  Hostname your.bastion.tld
  ForwardAgent yes

Host 10.10.*
  ProxyCommand ssh <your-username>@bastion -W %h:%p


To login with user devops to server

$ ssh -l devops


$ ssh [email protected]

🔗SSH sockets

To speed up more when using the bastion host things this can be added at the top of the ~/.ssh/config file:

  ControlPath ~/.ssh/sockets/%r@%h:%p
  ControlMaster auto
  ControlPersist 10m

You need to create the sockets dir: mkdir ~/.ssh/sockets

Or you could add it per bastion configuration:

Host bastion
  Hostname your.bastion.tld
  ForwardAgent yes
  ControlPath ~/.ssh/sockets/%r@%h:%p
  ControlMaster auto
  ControlPersist 10m
  • The ControlPath entry specifies where to store the “control socket” for the multiplexed connections. In this case, %r refers to the remote login name, %h refers to the target host name, and %p refers to the destination port.

  • The ControlMaster setting is what activates multiplexing. With the auto setting, SSH will try to use a master connection if one exists, but if one doesn’t exist it will create a new one

  • The ControlPersist setting keeps the master connection alive for the specified period of time after it has remained idle (no connections). After that time, the master connection will be closed. In this example, we’ve specified that the master connection should remain open for 10 minutes after becoming idle.
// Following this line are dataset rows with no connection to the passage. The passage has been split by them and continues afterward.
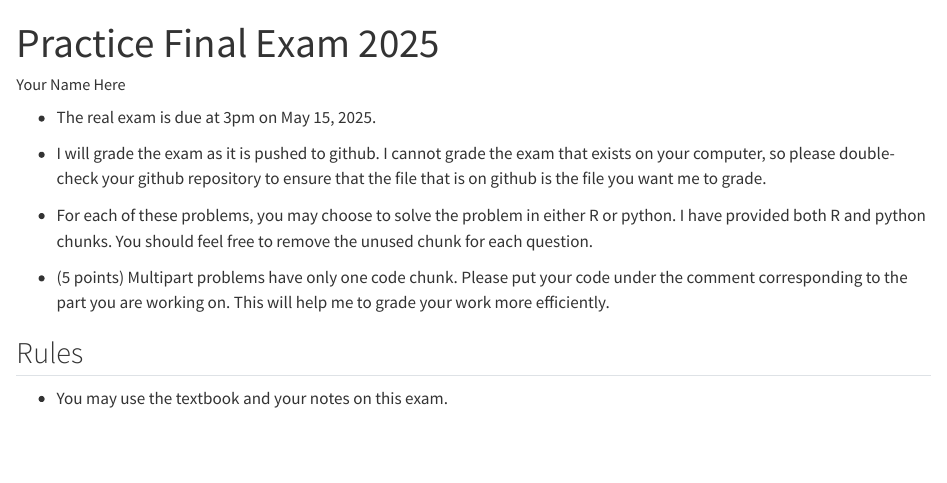
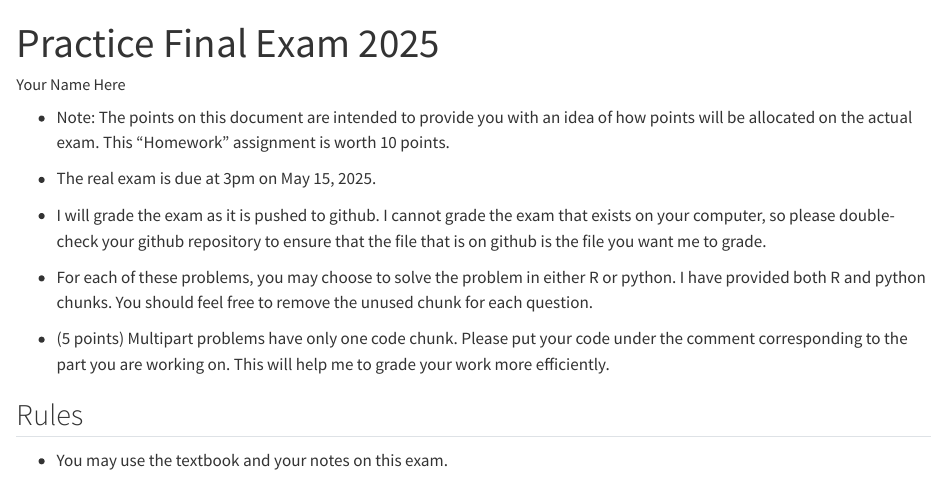
Before and after one commit to unl-stat151-2025a/practice-final, a Quarto document (index.qmd): the page in a window 1100 px wide, from its top. Rendered offline with R 4.5, knitr and Pandoc in place of Quarto, with nearby package versions; some code elsewhere in the file could not run offline; long lines of code are wrapped.

Commit message:
Add note

```diff
--- a/index.qmd
+++ b/index.qmd
@@ -2,6 +2,8 @@
 title: "Practice Final Exam 2025"
 author: "Your Name Here"
 ---
+
+-   Note: The points on this document are intended to provide you with an idea of how points will be allocated on the actual exam. This "Homework" assignment is worth 10 points.
 
 -   The real exam is due at 3pm on May 15, 2025.
 
```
Subsequent SSH sessions made while the master connection is open will leverage the master connection and will reset the idle timer.

🔗Check the status of multiplexing

Use the -O <option>:

$ ssh -O check [email protected]
Master running (pid=32015)

To stop multiplexed connections:

$ ssh -O stop [email protected]

To exit and remove the control socket besides terminating all existing connections:

$ ssh -O exit [email protected]